Aesthetically pleasing landscape panorama.


My general interest is in the evolution of galaxies and the processes which drive that evolution. I study the active phases of galaxies, such as mergers, starbursts, and active galactic nuclei (AGN).

Gas in a Galaxy Merger Simulation from George Privon on Vimeo

Dynamical Models of Galaxy Mergers

In galaxy mergers, redistribution of stars and consumption of gas by star formation and AGN activity can influence the properties of the galaxies involved. I am working on matching dynamical models to observations of mergers in order to facilitate detailed comparisons between numerical treatments of star formation and the actual star formation taking place in these systems.

To the left is a visualization of the gas in a simulated merger of two disk galaxies.

Papers: Privon et al. "Dynamical Models of Infrared Luminous Galaxy Mergers with Identikit" ApJ 2013.

HST Image of the Galaxy Merger System Arp 220

Arp 220: NASA, ESA, and C. Wilson (McMaster University, Hamilton, Ontario, Canada)

Luminous Infrared Galaxies

There exist populations of galaxies where the bulk of their energy is emitted in the infrared. The "Luminous Infrared Galaxies" (LIRGs) are powered by a combination of star formation and AGN activity. In addition to the numerical simulations described above, I am also investigating the gas properties of these systems in order to study their physical characteristics. In particular, radio and mm observations of the atomic and molecular gas content provide understanding on the fuel available for star formation and AGN fueling. Additionally, these observations can diagnose the physical conditions in the gas, providing information on the effects of stellar/AGN feedback on the gas.

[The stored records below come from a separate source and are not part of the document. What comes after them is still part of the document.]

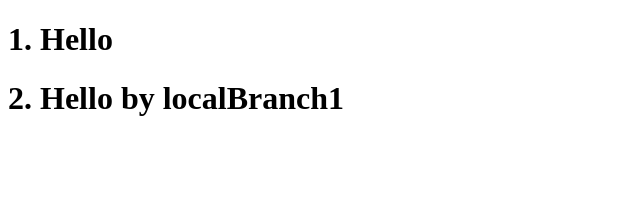
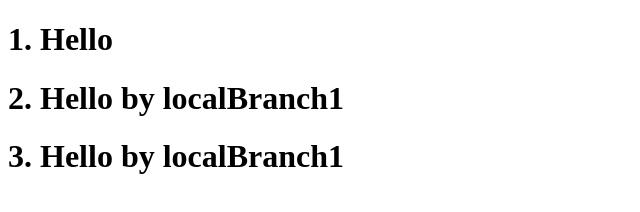
Before and after one commit to evas911/test20220302, a website: page index.html in a window 1280 px wide. Shown: the whole page, without its empty margins (0-640 px from the left). Drawn offline with Linux system fonts and the light colour scheme.

Commit message:
...in main

```diff
--- a/index.html
+++ b/index.html
@@ -9,5 +9,6 @@
 <body>
   <h1>1. Hello</h1>
   <h1>2. Hello by localBranch1</h1>
+  <h1>3. Hello by localBranch1</h1>
 </body>
 </html>
```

Papers: Privon et al. "Dynamical Models of Infrared Luminous Galaxy Mergers with Identikit" ApJ 2013.

VLA 5 GHz of the Radio Galaxy Cygnus A

Cygnus A; Chris Carilli

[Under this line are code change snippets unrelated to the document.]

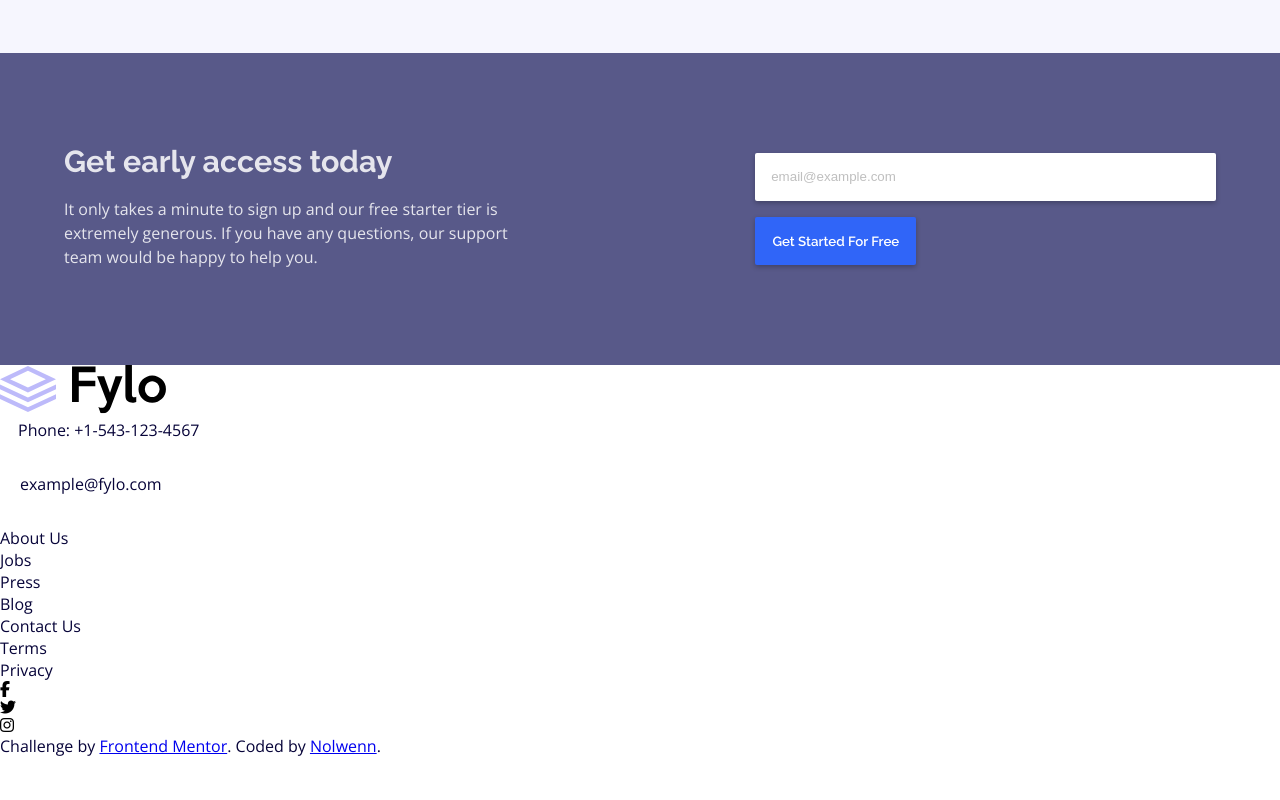
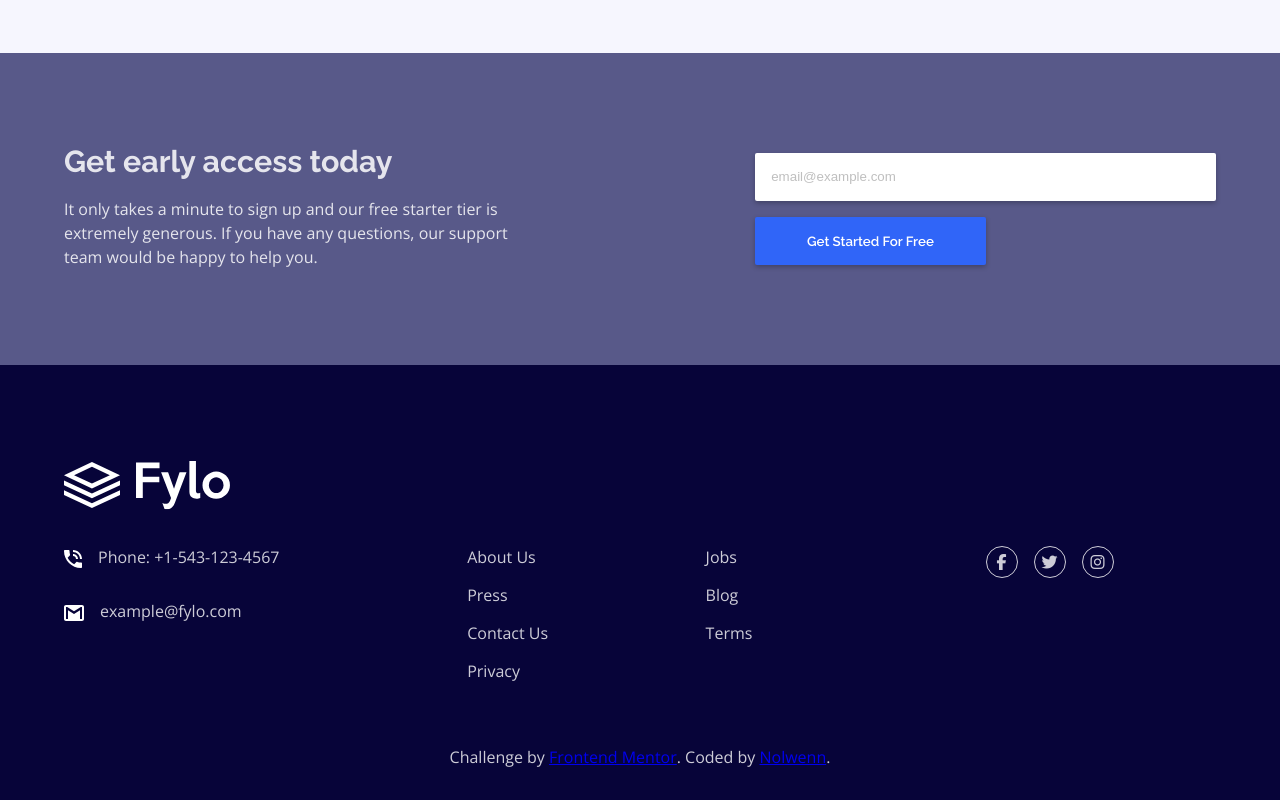
Before and after one commit to nolwennrt/CasPratiques-HTML-SASS, a plain HTML site: page FyloLanding-HTML-SASS/index.html in a window 1280 px wide. Shown: the part 1398-2198 px from the top of the page. Drawn offline with Linux system fonts and the light colour scheme.

Commit message:
Ajout du CSS footer

```diff
--- a/FyloLanding-HTML-SASS/index.html
+++ b/FyloLanding-HTML-SASS/index.html
@@ -79,7 +79,7 @@
   </main>
 
   <footer>
-    <img src="assets/images/logo.svg" alt="">
+    <img src="assets/images/logo-white.svg" alt="">
     <section class="footer-content">
       <div class="content-start">
         <p><img src="assets/images/icon-phone.svg" alt="">Phone: +1-543-123-4567</p>
--- a/FyloLanding-HTML-SASS/styles/style.scss
+++ b/FyloLanding-HTML-SASS/styles/style.scss
@@ -41,8 +41,7 @@ header {
         align-items: center;
 
         .hero-content {
-            width: 50%;
-            padding-right: 8rem;
+            width: 40%;
         }
 
         .hero-image {
@@ -61,6 +60,7 @@ main {
         padding: 3rem 4rem 6rem 4rem;
         display: flex;
         justify-content: space-between;
+        align-items: center;
 
         .productive-content {
             width: 50%;
@@ -181,7 +181,78 @@ main {
                 margin-left: 0;
                 margin-top: 1rem;
                 box-shadow: 0 2px 5px rgba(0, 0, 0, 0.263);
+                width: 50%;
             }
         }
     }
 }
+
+footer {
+    background-color: $text;
+    padding: 6rem 4rem 2rem 4rem;
+
+    .footer-content {
+        display: flex;
+        width: 100%;
+        justify-content: space-between;
+        margin: 2rem 0rem;
+
+        .content-start {
+            width: 30%;
+
+            p {
+                color: rgba(255, 255, 255, 0.8);
+            }
+
+            img {
+                vertical-align: middle;
+                margin-right: 1rem;
+            }
+        }
+
+        .content-middle {
+            width: 40%;
+
+            ul {
+                margin: 0 auto;
+                display: grid;
+                grid-template-columns: 1fr 1fr;
+                grid-gap: 1rem;
+
+
+                li {
+                    list-style: none;
+                    color: rgba(255, 255, 255, 0.8) ;
+                    cursor: pointer;
+                }
+            }
+        }
+
+        .content-end {
+            display: flex;
+            width: 20%;
+
+            .icon {
+                display: flex;
+                justify-content: center;
+                align-items: center;
+                color: rgba(255, 255, 255, 0.8);
+                width: 2rem;
+                height: 2rem;
+                border: 1px solid rgba(255, 255, 255, 0.8);
+                border-radius: 50%;
+            }
+
+            .icon:not(:first-child) {
+                margin-left: 1rem;
+            }
+        }
+    }
+
+    .attribution {
+        margin-bottom: 0;
+        margin-top: 4rem;
+        text-align: center;
+        color: rgba(255, 255, 255, 0.8);
+    }
+}
```
Also changed, not shown: FyloLanding-HTML-SASS/assets/images/logo-white.svg (added), FyloLanding-HTML-SASS/styles/style.css, 1 other file.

Active Galactic Nuclei

While it only takes a relatively small amount of gas to fuel a supermassive black hole, the energy output can potentially affect the entire host galaxy. I am interested in the interactions between radio jets and the ambient host galaxy, as well as the broadband emission from AGN and their hosts. Studying the broadband emission can disentangle the power sources of these systems: star formation vs AGN activity.

Papers: Privon et al. "Modeling the Infrared Emission of Cygnus A" ApJ 2012; Privon et al. "WFPC2 LRF Imaging of 3CR Radio Galaxies", ApJS, 2008.

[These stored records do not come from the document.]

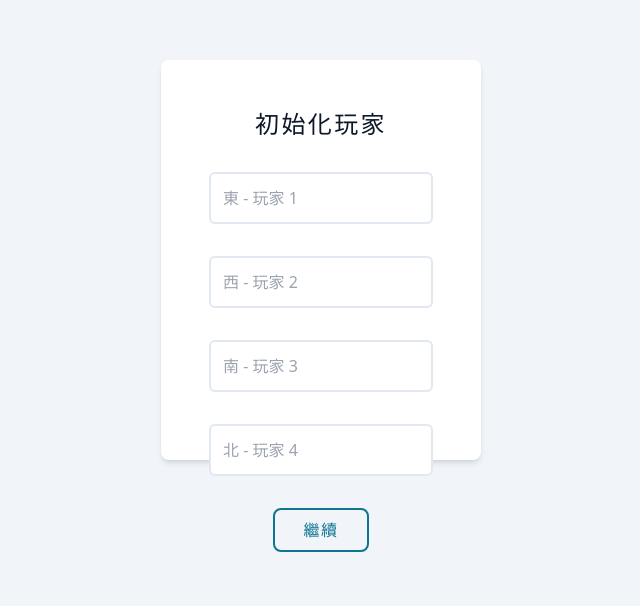
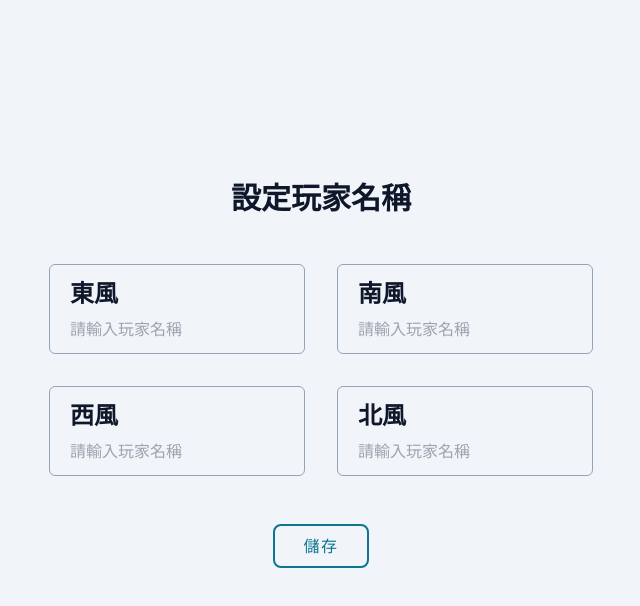
Before and after one commit to 1weiho/mahjong-scoreboard, a React (Vite) app: page /mahjong-scoreboard/create-game in a window 1280 px wide. Shown: the part 140-746 px from the top of the page, without its empty margins (319-959 px from the left). Built offline with nearby package versions, Linux system fonts and the light colour scheme.

Commit message:
feat: remake the game logic

```diff
--- a/package.json
+++ b/package.json
@@ -13,8 +13,11 @@
   },
   "dependencies": {
     "@headlessui/react": "^1.7.7",
+    "@types/uuid": "^9.0.0",
     "react": "^18.2.0",
-    "react-dom": "^18.2.0"
+    "react-dom": "^18.2.0",
+    "react-router-dom": "^6.8.0",
+    "uuid": "^9.0.0"
   },
   "devDependencies": {
     "@types/react": "^18.0.26",
--- a/src/App.tsx
+++ b/src/App.tsx
@@ -1,37 +1,16 @@
-import { useEffect, useState } from "react"
-import InitPlayer from "./InitPlayer"
-import { Player } from "./Player"
-import { GameData } from "./GameData"
-import PlayerInfo from "./PlayerInfo"
+import { Routes, Route } from "react-router-dom"
+import CreateGame from "./pages/CreateGame"
+import GameHistory from "./pages/GameHistory"
+import Homepage from "./pages/Homepage"
 
 function App() {
-  const [gameData, setGameData] = useState<GameData>()
-  const [players, setPlayers] = useState<Player[]>([])
-
-  // Check if the player info is in the local storage first
-  useEffect(() => {
-    if ("gameData" in localStorage) {
-      const gameDataLocal = JSON.parse(localStorage.getItem("gameData") as string) as GameData
-      setPlayers(gameDataLocal.players)
-    }
-  }, [])
-
-  // Sync the gameData between state and localStorage when gameData changed
-  useEffect(() => {
-    localStorage.setItem("gameData", JSON.stringify(gameData))
-    return () => {
-      localStorage.removeItem("gameData")
-    }
-  }, [gameData])
-
-  // Save player data to gameData when players changes
-  useEffect(() => {
-    setGameData({ ...gameData, players: players })
-  }, [players])
-
   return (
-    <div className="h-screen w-screen bg-slate-100 flex justify-center items-center">
-      {players.length == 0 ? <InitPlayer setPlayers={setPlayers} /> : <PlayerInfo players={players} />}
+    <div className="h-screen w-screen bg-slate-100 flex flex-col items-center text-slate-900">
+      <Routes>
+        <Route path="/" element={<Homepage />} />
+        <Route path="/create-game" element={<CreateGame />} />
+        <Route path="/game-history" element={<GameHistory />} />
+      </Routes>
     </div>
   )
 }
--- a/src/GameData.ts
+++ /dev/null
@@ -1,5 +0,0 @@
-import { Player } from "./Player"
-
-export type GameData = {
-  players: Player[]
-}
--- a/src/Player.ts
+++ /dev/null
@@ -1,12 +0,0 @@
-export const WIND_TYPE = [
-  { id: "East", name: "東" },
-  { id: "West", name: "西" },
-  { id: "South", name: "南" },
-  { id: "North", name: "北" },
-]
-
-export type Player = {
-  name: string
-  score: number
-  wind: typeof WIND_TYPE[number]
-}
--- /dev/null
+++ b/src/TypeDef.ts
@@ -0,0 +1,37 @@
+export const WIND_TYPE = [
+  { id: "East", name: "東" },
+  { id: "West", name: "西" },
+  { id: "South", name: "南" },
+  { id: "North", name: "北" },
+]
+
+export type Player = {
+  wind: typeof WIND_TYPE[number]
+  name: string
+}
+
+export type AmountRule = {
+  bottom: number
+  table: number
+}
+
+export type Transaction = {
+  from: Player
+  to: Player
+  amount: number
+}
+
+export type Round = {
+  wind: typeof WIND_TYPE[number]
+  round: typeof WIND_TYPE[number]
+  dealerNum: number
+  result: Transaction[]
+  time: number
+}
+
+export type Game = {
+  UUID: string
+  timestamp: number
+  players: Player[]
+  round: Round[] | null
+}
--- /dev/null
+++ b/src/components/PlayerNameInput.tsx
@@ -0,0 +1,19 @@
+interface Props {
+  wind: string
+  setPlayer: (newPlayer: string) => void
+}
+
+const PlayerNameInput = ({ wind, setPlayer }: Props) => {
+  return (
+    <div className="border border-slate-400 rounded-md px-5 py-3 w-64 flex flex-col text-start">
+      <span className="text-2xl font-semibold mb-2">{wind}風</span>
+      <input
+        className="text-slate-700 bg-transparent outline-none"
+        placeholder="請輸入玩家名稱"
+        onChange={(e) => setPlayer(e.target.value)}
+      />
+    </div>
+  )
+}
+
+export default PlayerNameInput
--- a/src/main.tsx
+++ b/src/main.tsx
@@ -1,10 +1,13 @@
-import React from 'react'
-import ReactDOM from 'react-dom/client'
-import App from './App'
-import './index.css'
+import React from "react"
+import ReactDOM from "react-dom/client"
+import App from "./App"
+import "./index.css"
+import { BrowserRouter } from "react-router-dom"
 
-ReactDOM.createRoot(document.getElementById('root') as HTMLElement).render(
+ReactDOM.createRoot(document.getElementById("root") as HTMLElement).render(
   <React.StrictMode>
-    <App />
-  </React.StrictMode>,
+    <BrowserRouter basename="/mahjong-scoreboard/">
+      <App />
+    </BrowserRouter>
+  </React.StrictMode>
 )
--- /dev/null
+++ b/src/pages/CreateGame.tsx
@@ -0,0 +1,58 @@
+import { useState } from "react"
+import PlayerNameInput from "../components/PlayerNameInput"
+import * as TypeDef from "../TypeDef"
+import { v4 as uuidv4 } from "uuid"
+import { useNavigate } from "react-router-dom"
+
+const CreateGame = () => {
+  const [player1, setPlayer1] = useState<string>("")
+  const [player2, setPlayer2] = useState<string>("")
+  const [player3, setPlayer3] = useState<string>("")
+  const [player4, setPlayer4] = useState<string>("")
+  const navigate = useNavigate()
+
+  const handleSave = () => {
+    let gameDataLocal: TypeDef.Game[] = []
+    if ("gameData" in localStorage) {
+      gameDataLocal = JSON.parse(localStorage.getItem("gameData") as string)
+    }
+
+    const newGame: TypeDef.Game = {
+      UUID: uuidv4(),
+      timestamp: Date.now(),
+      players: [
+        { wind: TypeDef.WIND_TYPE[0], name: player1 },
+        { wind: TypeDef.WIND_TYPE[1], name: player2 },
+        { wind: TypeDef.WIND_TYPE[2], name: player3 },
+        { wind: TypeDef.WIND_TYPE[3], name: player4 },
+      ],
+      round: null,
+    }
+
+    gameDataLocal.push(newGame)
+    localStorage.setItem("gameData", JSON.stringify(gameDataLocal))
+    navigate(`/game/${newGame.UUID}`)
+  }
+
+  return (
+    <div className="flex flex-col items-center">
+      <h1 className="text-3xl font-semibold mb-12 mt-80">設定玩家名稱</h1>
+      <form className="flex flex-col items-center" onSubmit={handleSave}>
+        <div className="grid grid-cols-2 gap-8 mb-12">
+          <PlayerNameInput wind="東" setPlayer={setPlayer1} />
+          <PlayerNameInput wind="南" setPlayer={setPlayer2} />
+          <PlayerNameInput wind="西" setPlayer={setPlayer3} />
+          <PlayerNameInput wind="北" setPlayer={setPlayer4} />
+        </div>
+        <button
+          className="border-cyan-700 border-2 rounded-lg px-3 py-2 w-24 text-cyan-700 hover:bg-cyan-700 hover:text-white duration-150 tracking-widest"
+          type="submit"
+        >
+          儲存
+        </button>
+      </form>
+    </div>
+  )
+}
+
+export default CreateGame
--- /dev/null
+++ b/src/pages/GameHistory.tsx
@@ -0,0 +1,5 @@
+const GameHistory = () => {
+  return <div>GameHistory</div>
+}
+
+export default GameHistory
--- /dev/null
+++ b/src/pages/Homepage.tsx
@@ -0,0 +1,23 @@
+import { Link } from "react-router-dom"
+
+const Homepage = () => {
+  return (
+    <div className="flex flex-col items-center">
+      <h1 className="text-3xl font-semibold mb-12 mt-80">
+        歡迎使用 <span className="text-sky-600">麻將計分板</span>
+      </h1>
+      <div className="flex space-x-6">
+        <Link to="create-game" className="border border-slate-400 rounded-md px-5 py-3 w-64 flex flex-col text-start">
+          <span className="text-2xl font-semibold mb-2">創建遊戲</span>
+          <span className="text-slate-700">創建一個新的遊戲，並設定玩家名稱</span>
+        </Link>
+        <Link to="game-history" className="border border-slate-400 rounded-md px-5 py-3 w-64 flex flex-col text-start">
+          <span className="text-2xl font-semibold mb-2">歷史紀錄</span>
+          <span className="text-slate-700">檢視所有歷史紀錄，可查看詳細遊戲結果</span>
+        </Link>
+      </div>
+    </div>
+  )
+}
+
+export default Homepage
```
Also changed, not shown: 1 other file (tests, documents, lock files or other folders).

A list of publications is available in my CV, on NASA ADS (peer reviewed), or on arXiv/astro-ph

Observing Experience

Software Distribution

Many of the scripts I use for processing and analysis of both data and simulations are available in a github repository.

Project-specific scripts will be added to github repositorities after that paper's acceptance. Code associated with the following paper is currently available: